Posts Tagged ‘HIV’

Today is World AIDS Day

December 1st, 2012 Comments off

Today — December 1, 2012 — is World AIDS Day.  Let us use this day to remember the lives of the individuals we have lost to HIV and AIDS, be it because of a lack of access to HIV and AIDS-related information, testing procedures, prevention methods, or treatment options; or because of the ongoing stigmatization, criminalization, scapegoating, and mistreatment (including  the serophobic harassment, assault, and murder) of people living with HIV/AIDS (or, for that case, of people presumed to be living with HIV/AIDS).
This includes:

  • People who are unable to access:
    • HIV/AIDS-related information
    • public or private insurance coverage, especially due to
      • insufficient funds (regardless of income) and/or
      • ineligible residency status, and/or
      • a lack of access to employment health benefits
    • health care centres and/or health care professionals — particularly ones that are knowledgeable, respectful, and non-stigmatizing
  • People who are not given timely HIV/AIDS-related information (if at all) because they are presumed to not be at risk of transmission and/or to not be living with HIV/AIDS. Case in point: people who are straight-identified and/or who are currently in a heterosexual relationship
  • Sex workers, especially sex workers who engage clients outdoors
  • Transpeople, particularly transwomen who are sex workers
  • Racialized people, particularly: Black men; Black men presumed to be from Africa; Aboriginal women (both cis and trans); and East and South Asian transwomen
  • First Nations people, especially First Nations women (both cis and trans) and two-spirited people who are sex workers and/or intravenous drug consumers
  • Men who have sex with other men, especially older gay men and men who engage in ‘public’ sex
  • Intravenous drug consumers, particularly individuals who consume heroin.
  • And anyone who lives or embodies any combination of these and other unlisted social positions. (Feel free to contribute to our list).

For more information about World AIDS Day, and the prevention, transmission, and treatment of HIV (including treatment-as-prevention), we recommend a visit to CATIE’s website at

The Queer Ontario Steering Committee

Breaking! Supreme Court of Canada Issues Decision on the Criminality of HIV Non-Disclosure

October 5th, 2012 Comments off

This morning, the Supreme Court of Canada issued two rulings on the criminalizability of individuals living with HIV if they do not disclose their HIV-positive status to a sexual partner before engaging with them, sexually.  The rulings are in response to a case in Manitoba, where a man was charged with nine counts of aggravated sexual assault based on his failure to disclose his HIV‑positive status to nine complainants (none of the complainants contracted HIV); and a case in Quebec, where a woman with HIV was charged with sexual assault and aggravated assault for failing to disclose her HIV-positve status to a partner.
The Supreme Court of Canada has effectively ruled that laying such charges on an individual who is HIV-positive, with an undetectable viral load, and who made proper use of a condom, is unreasonable because the “realistic possibility of transmission of HIV is negated” in such a context.
The Manitoba case ruling can be found here:

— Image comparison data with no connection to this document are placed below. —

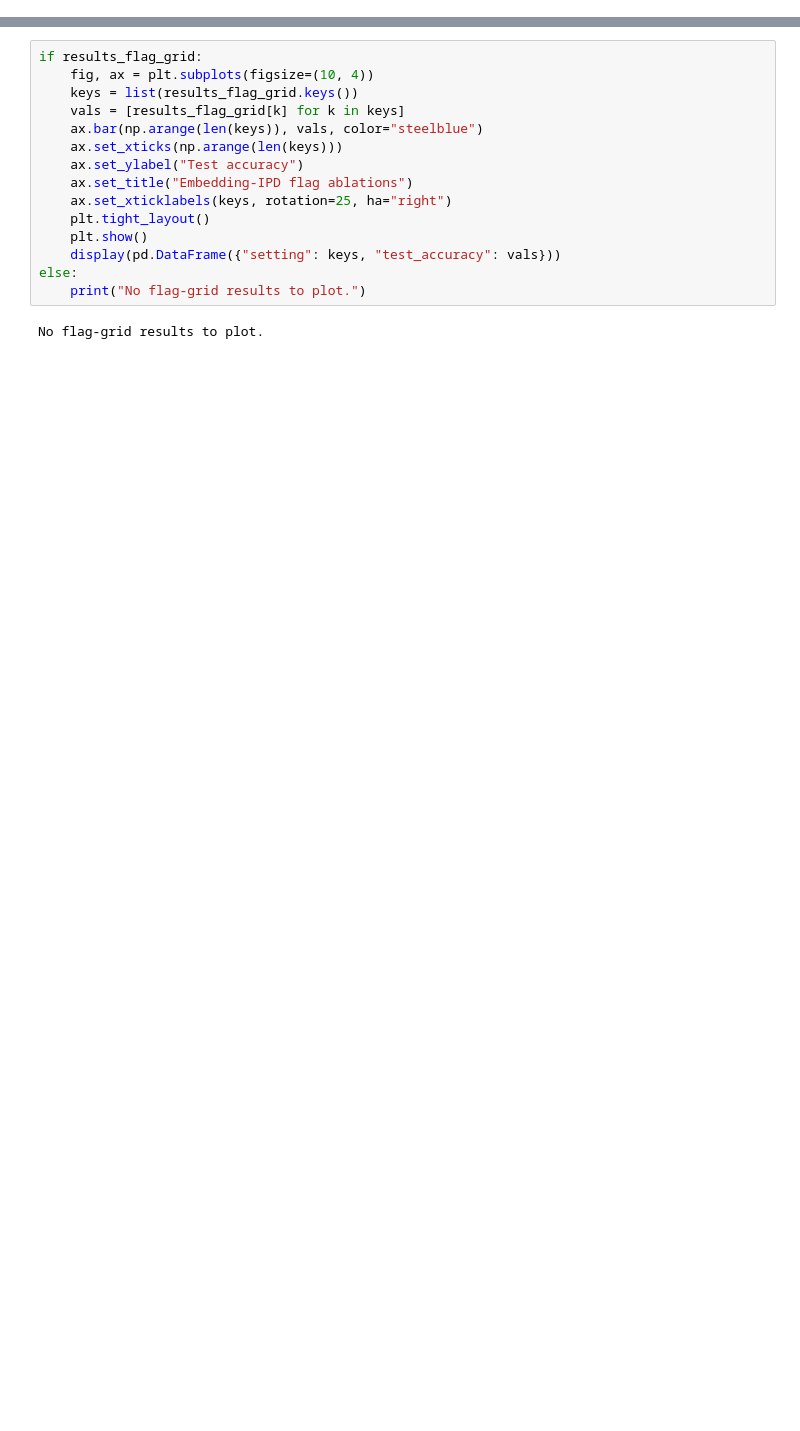
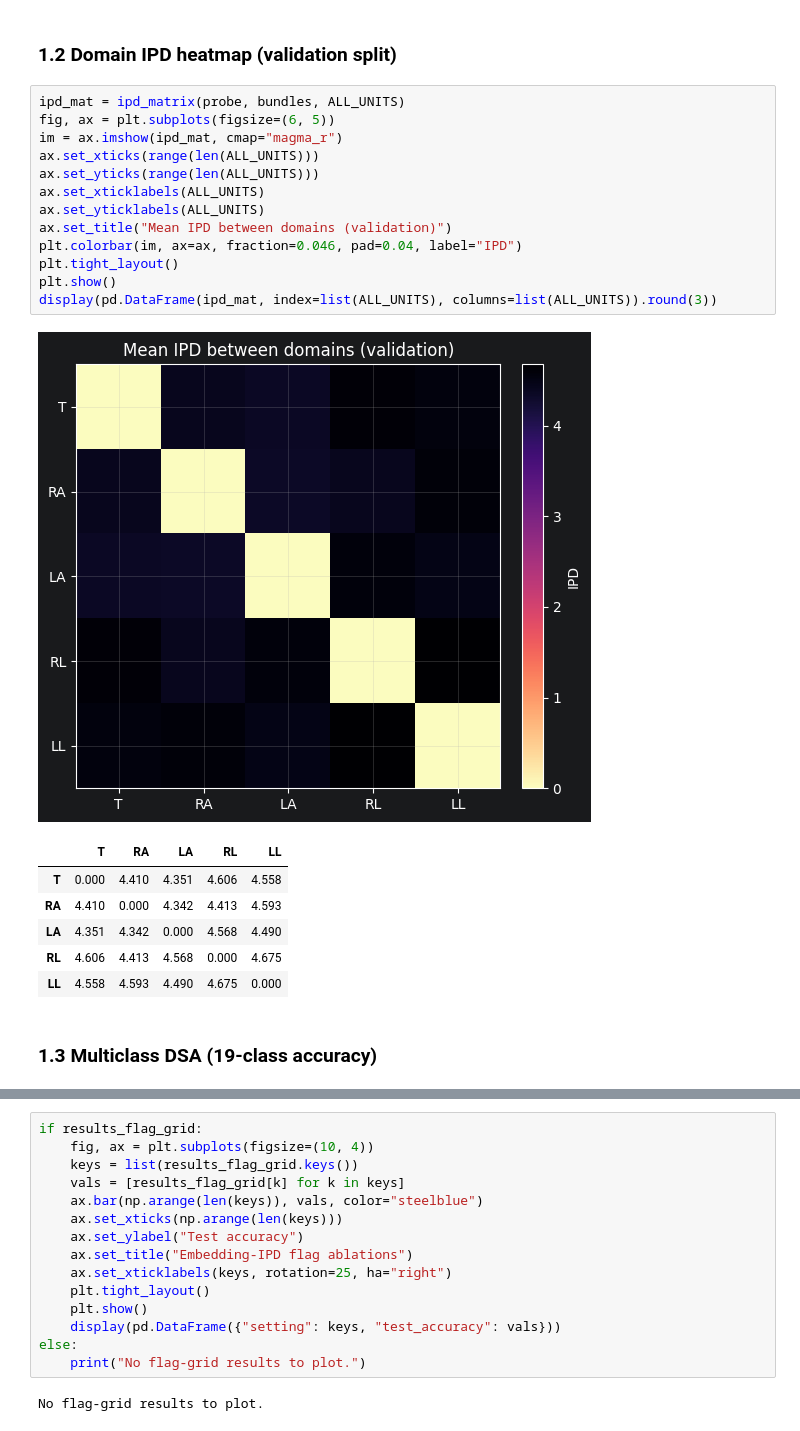
Before and after one commit to thomasfire/PyHealth, a Jupyter notebook: examples/dsa_adaptive_transfer_paper_replication.ipynb, the cells around one changed output, grey strips where cells are left out. Saved outputs shown, nothing was run; the diff lists cells and outputs as text; blank space fills up the shorter version.

```diff
--- a/examples/dsa_adaptive_transfer_paper_replication.ipynb
+++ b/examples/dsa_adaptive_transfer_paper_replication.ipynb
@@ -1681,0 +648,25 @@ Set RUN_FULL_ABLATION_GRID = True (and preferably IPD_METRIC='embedding') to run
+# %% [markdown]
+### 1.2 Domain IPD heatmap (validation split)
+# %%
+ipd_mat = ipd_matrix(probe, bundles, ALL_UNITS)
+fig, ax = plt.subplots(figsize=(6, 5))
+im = ax.imshow(ipd_mat, cmap="magma_r")
+ax.set_xticks(range(len(ALL_UNITS)))
+ax.set_yticks(range(len(ALL_UNITS)))
+ax.set_xticklabels(ALL_UNITS)
+ax.set_yticklabels(ALL_UNITS)
+ax.set_title("Mean IPD between domains (validation)")
+plt.colorbar(im, ax=ax, fraction=0.046, pad=0.04, label="IPD")
+plt.tight_layout()
+plt.show()
+display(pd.DataFrame(ipd_mat, index=list(ALL_UNITS), columns=list(ALL_UNITS)).round(3))
+# %% [output]
+[figure, added]
+|  | T | RA | LA | RL | LL |
+| T | 0.000 | 4.410 | 4.351 | 4.606 | 4.558 |
+| RA | 4.410 | 0.000 | 4.342 | 4.413 | 4.593 |
+| LA | 4.351 | 4.342 | 0.000 | 4.568 | 4.490 |
+| RL | 4.606 | 4.413 | 4.568 | 0.000 | 4.675 |
+| LL | 4.558 | 4.593 | 4.490 | 4.675 | 0.000 |
+# %% [markdown]
+### 1.3 Multiclass DSA (19-class accuracy)
```
Also changed, not shown: parts of 61 cells of this notebook.
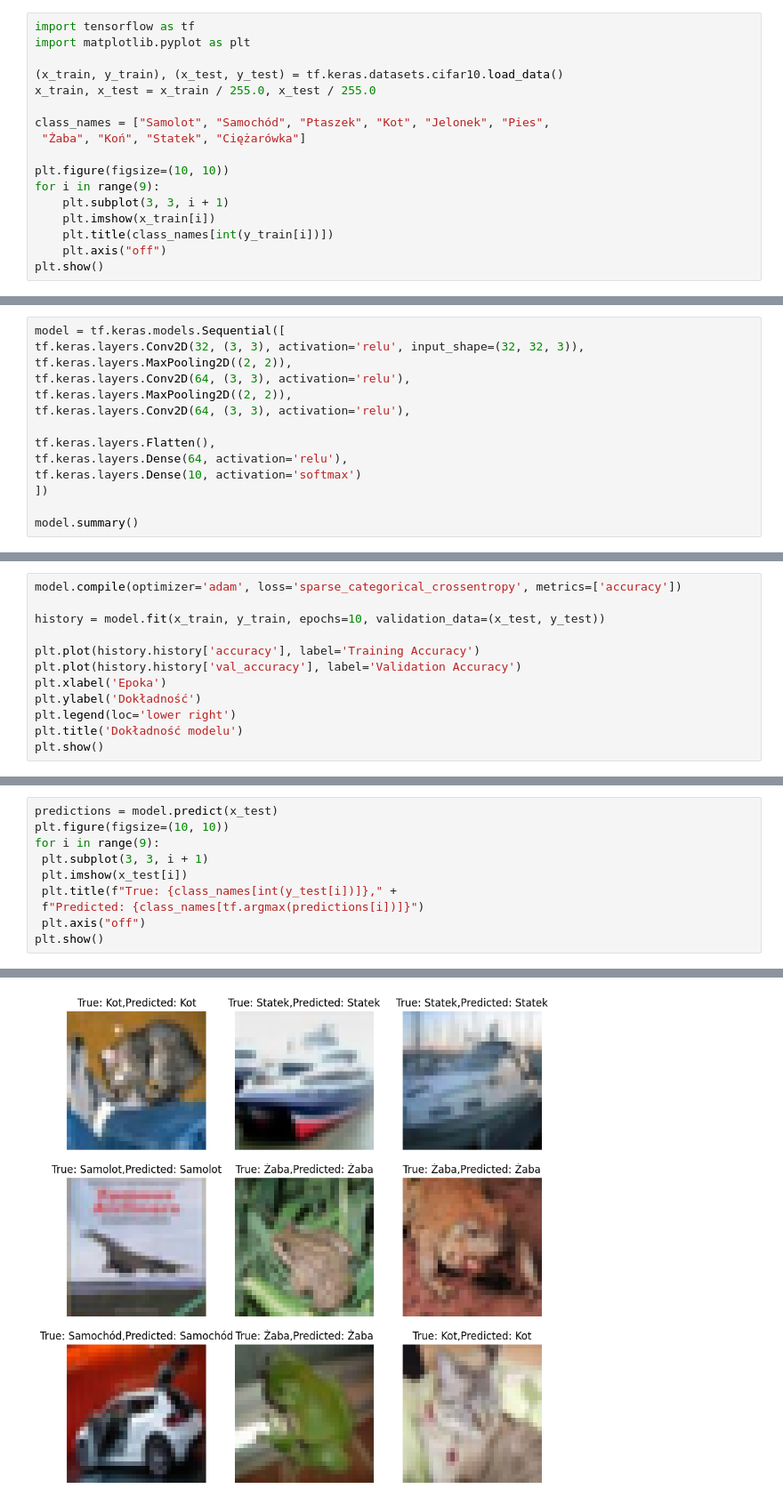
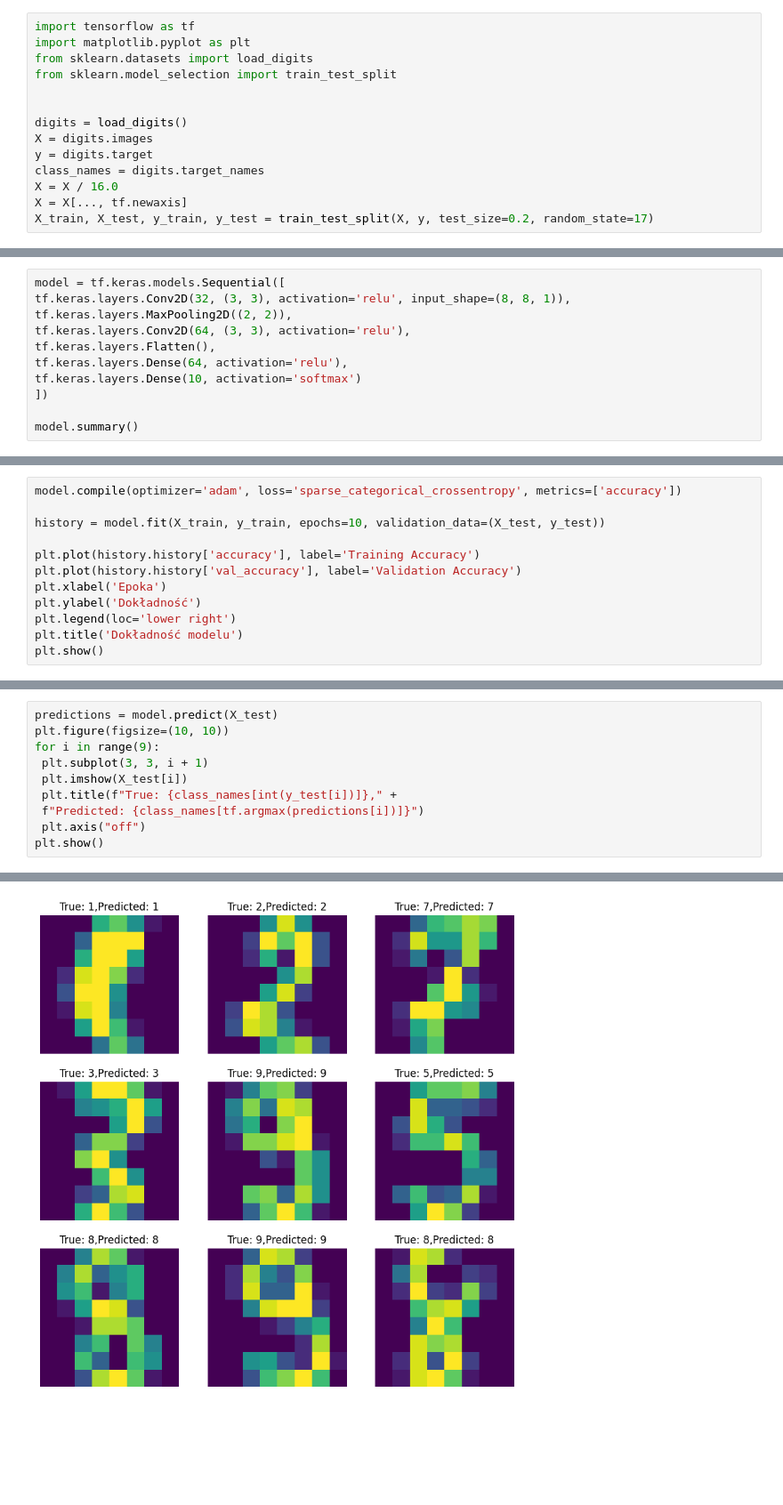
Before and after one commit to filipossowski/python.intro, a Jupyter notebook: Artificial Networks/Konwolucyjne_sieci_neuronowe.ipynb, the cells around one changed output, grey strips where cells are left out. Shown at 89% size. Cells and saved outputs as stored; diff of their text form; blank space fills up the shorter version.

```diff
--- a/Artificial Networks/Konwolucyjne_sieci_neuronowe.ipynb
+++ b/Artificial Networks/Konwolucyjne_sieci_neuronowe.ipynb
@@ -1,17 +6,14 @@
 # %%
 import tensorflow as tf
 import matplotlib.pyplot as plt
+from sklearn.datasets import load_digits
+from sklearn.model_selection import train_test_split
 
-(x_train, y_train), (x_test, y_test) = tf.keras.datasets.cifar10.load_data()
-x_train, x_test = x_train / 255.0, x_test / 255.0
 
-class_names = ["Samolot", "Samochód", "Ptaszek", "Kot", "Jelonek", "Pies",
- "Żaba", "Koń", "Statek", "Ciężarówka"]
-
-plt.figure(figsize=(10, 10))
-for i in range(9):
-    plt.subplot(3, 3, i + 1)
-    plt.imshow(x_train[i])
-    plt.title(class_names[int(y_train[i])])
-    plt.axis("off")
-plt.show()
+digits = load_digits()
+X = digits.images
+y = digits.target
+class_names = digits.target_names
+X = X / 16.0
+X = X[..., tf.newaxis]
+X_train, X_test, y_train, y_test = train_test_split(X, y, test_size=0.2, random_state=17)
@@ -20,11 +20,8 @@ plt.show()
 # %%
 model = tf.keras.models.Sequential([
-tf.keras.layers.Conv2D(32, (3, 3), activation='relu', input_shape=(32, 32, 3)),
+tf.keras.layers.Conv2D(32, (3, 3), activation='relu', input_shape=(8, 8, 1)),
 tf.keras.layers.MaxPooling2D((2, 2)),
 tf.keras.layers.Conv2D(64, (3, 3), activation='relu'),
-tf.keras.layers.MaxPooling2D((2, 2)),
-tf.keras.layers.Conv2D(64, (3, 3), activation='relu'),
-
 tf.keras.layers.Flatten(),
 tf.keras.layers.Dense(64, activation='relu'),
 tf.keras.layers.Dense(10, activation='softmax')
@@ -58,7 +51,7 @@ Model: "sequential_4"
 # %%
 model.compile(optimizer='adam', loss='sparse_categorical_crossentropy', metrics=['accuracy'])
 
-history = model.fit(x_train, y_train, epochs=10, validation_data=(x_test, y_test))
+history = model.fit(X_train, y_train, epochs=10, validation_data=(X_test, y_test))
 
 plt.plot(history.history['accuracy'], label='Training Accuracy')
 plt.plot(history.history['val_accuracy'], label='Validation Accuracy')
@@ -98,9 +91,9 @@ Test accuracy: 0.7107999920845032
 # %%
-predictions = model.predict(x_test)
+predictions = model.predict(X_test)
 plt.figure(figsize=(10, 10))
 for i in range(9):
  plt.subplot(3, 3, i + 1)
- plt.imshow(x_test[i])
+ plt.imshow(X_test[i])
  plt.title(f"True: {class_names[int(y_test[i])]}," +
  f"Predicted: {class_names[tf.argmax(predictions[i])]}")
  plt.axis("off")
@@ -110 +103 @@ plt.show()
-[figure, old version]
+[figure, new version]
```
Also changed, not shown: parts of 11 cells of this notebook.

The Quebec case ruling can be found here:

The CBC’s report on the ruling an be found here:


We (Still) Demand!

August 30th, 2011 Comments off

On August 28, 2011 Queer Ontario graced the steps of Parliament Hill in Ottawa to commemorate the 40th anniversary of We Demand, the first nation-wide rally in Canada where gay men and women got together to demand legal and social reforms from the federal government. As John Wilson, an original member of the rally, noted in his keynote speech on Sunday: while a number of reforms have been achieved in the 40 years since 1971, there is still a lot of prejudice that needs to be challenged and abolished, particularly on the part of government. This includes the government’s refusal to extend human rights protections to transsexual, transgender, and intersex individuals, as well as its insistence on criminalizing HIV transmission.

Indeed, it is worth remembering that the extension of marriage rights to same-sex or same-gender couples did not finalize the struggle for queer and trans rights but, rather, re-invigorated it, as we now fight for the rights of those who are marginalized by the expectation to marry and privatize our sexualities; and those whose identities, relationships and livelihoods have yet to be recognized and accommodated by government.

Special thanks go out to Susan Gapka, Michael Burtch, Melanie Pasztor, and Brent Bauer for lending us their voices and their words of inspiration in highlighting all the work that needs to be done to create a trans-embracing, queer-loving, and sex-positive Canada. A very special thanks to A.J. Lowik for giving voice to our Demands list; as well as the over 100 people who attended the rally and shared their demands and their experiences of discrimination with us.